Tomme Fent inspired my personal challenge to you. Just ask your friends and family to sponsor your “running” of the Fiber 5K. You can collect the donations and make one donation during the event or ask them to donate through the Fiber 5K when the event opens. Either way, just let me know during the event that you have made this extra effort and you will be entered to win this artwork:
The Wisdom of Trees
Virginia A. Spiegel
Painted cotton fabric, digitally edited inkjet print of photo
by the artist on silk organza, thread, ink.
7×5″ mounted and matted to 10×8″
It’s the honor system for this challenge and don’t forget that the more you are able to donate the more chances you have to win prizes. See Details here.
More news coming soon about other special challenges. Thank you for your support of this Fiberart For A Cause event.
Want to know more about Fiberart For A Cause? FAQ
If you would have told me that I would EVER, ever, put a binding on any of my art quilts again, I would have laughed. And here I am sewing fourteen feet of double-fold binding on Boundary Waters 52. It just goes to show that you really shouldn’t say never.
I finished BW 52 (at least I think it is done – I painted a little bit on it since finishing stitching it and it may need just a touch more. See below!), squared it up and contemplated the multi-texture edge of the art quilt. There were single layers, double layers, triple layers of painted and dyed cotton fabric fabric; velvet; polyester; shredding duck cloth, . . . . Need I say more?
I taught myself quilt making by making 50+/- traditional quilts. I never followed a pattern, but I always put a double-fold binding on them. It is binding that will last and last and gives a very sturdy edge. But when I started painting my own fabric and making art quilts, I became committed to doing only that which fulfilled my vision. So bindings, why?
I like a fuzzy, wild edge. It’s FABRIC! I like to show that this is a medium that’s vibrant, textured, alive.
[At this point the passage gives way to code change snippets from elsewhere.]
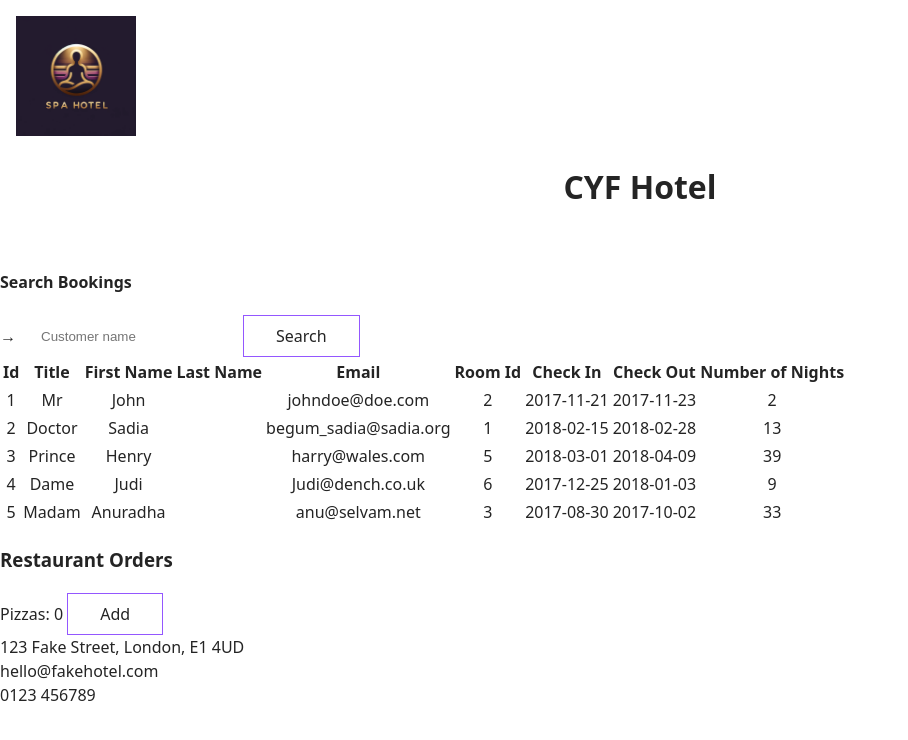
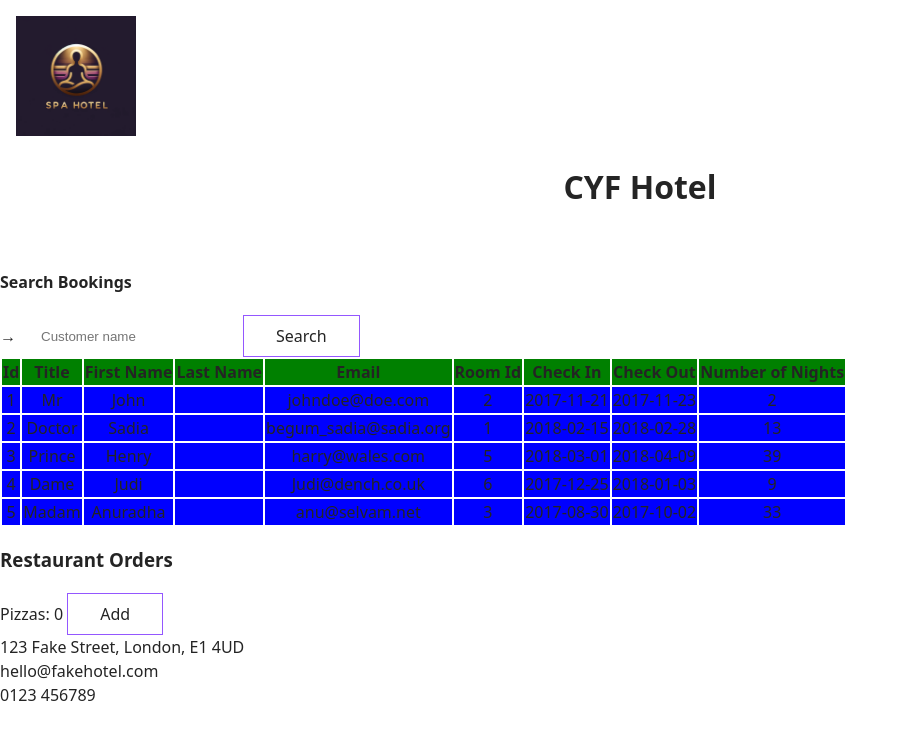
Before and after one commit to CodeYourFuture/React-Module-Project, a React (Vite) app: page / in a window 1280 px wide. Shown: the top 740 px of the page, without its empty margins (0-908 px from the left). Built offline with nearby package versions, Linux system fonts and the light colour scheme.

Commit message:
completed feature active Row

```diff
--- a/src/components/SearchResults/SearchResults.jsx
+++ b/src/components/SearchResults/SearchResults.jsx
@@ -1,10 +1,21 @@
+import React, { useState } from "react";
 import dayjs from "dayjs";
 
 function SearchResults({ results }) {
+  const [selectedRow, setSelectedRow] = useState(null);
+
+  const handleRowClick = (index) => {
+    if (selectedRow === index) {
+      setSelectedRow(null);
+    } else {
+      setSelectedRow(index);
+    }
+  };
+
   return (
     <table>
       <thead>
-        <tr>
+        <tr style={{ backgroundColor: "green" }}>
           <th>Id</th>
           <th>Title</th>
           <th>First Name</th>
@@ -21,12 +32,21 @@ function SearchResults({ results }) {
           const startDate = dayjs(item.checkInDate);
           const endDate = dayjs(item.checkOutDate);
           const daysDifference = endDate.diff(startDate, "day");
+
+          const isSelected = selectedRow === index;
+          const rowStyle = {
+            textAlign: "center",
+            backgroundColor: "blue",
+          };
+          if (isSelected) {
+            rowStyle.backgroundColor = "red";
+          }
+
           return (
             <tr
-              style={{
-                textAlign: "center",
-              }}
               key={index}
+              style={rowStyle}
+              onClick={() => handleRowClick(index)}
             >
               <td>{item.id}</td>
               <td>{item.title}</td>
```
I sometimes put a note in with one of my more shaggy art quilts going to a non-textile gallery: “Shredding and shedding are good.” I imagine that causes some eyebrows to be raised.
But I had to come down on the side of doing what I needed to do with Boundary Waters 52. If an edge is a distraction or will lead to the piece disintegrating or hanging incorrectly, then it just is not the right edge.
So I looked up the right width to cut fabric for a double-fold binding, cut some lovely blue-dyed fabric, seamed it, pressed it, sewed it on the front of the quilt, and miterrf those corners ever so beautifully. Then I very happily sat on my Blue Moo and stitched away by hand.
SPECIAL NOTES: Sorry I can’t show more of this artwork, but it is an entry that can’t be shown quite yet. Since I wrote this, I spent a lot of time and a lot of oil paint sticks covering just about every surface. Everything you see in the detail photo above is basically gone.
A reminder that I won’t be posting too often for a bit as I return (post-ToteTuesday) to my studio. If you want to know every month what I am up to in and out of the studio, send an e-mail to Virginia(at) VirginiaSpiegel.com with SUBSCRIBE in the subject line. You will receive my free monthly e-newsletter.)
Yes, it’s that time of year when I take a break from the computer and dash about to various family events. And, OF COURSE, make time to go to the Boundary Waters with my sister in our 17.5 foot Kevlar canoe.
This is our thirteenth trip since 2003 and I am still excited to go and see what there is to see. I love everything about the Boundary Waters — the solitude, the partnership with my sister, sleeping in a tent, carrying everything we need for ten days on our backs, and paddling our lovely golden canoe. You never know if the days are going to be sunny and bright, dark and stormy, calm or windy, buggy or delightfully not. Or all of these in one day. I’m sure I will have some photos to share when I return.
In case you need your own Boundary Water fix, some places to visit include:
How I unexpectedly came to love the Boundary Waters (even with a Kleenex for a sleeping bag and a child’s PFD) here.
My sister and I after ten days out in September 2008 with photos of rock, wood, water.
The ultimate journal – our tent!
A wilderness “Andy Goldsworthy” photo challenge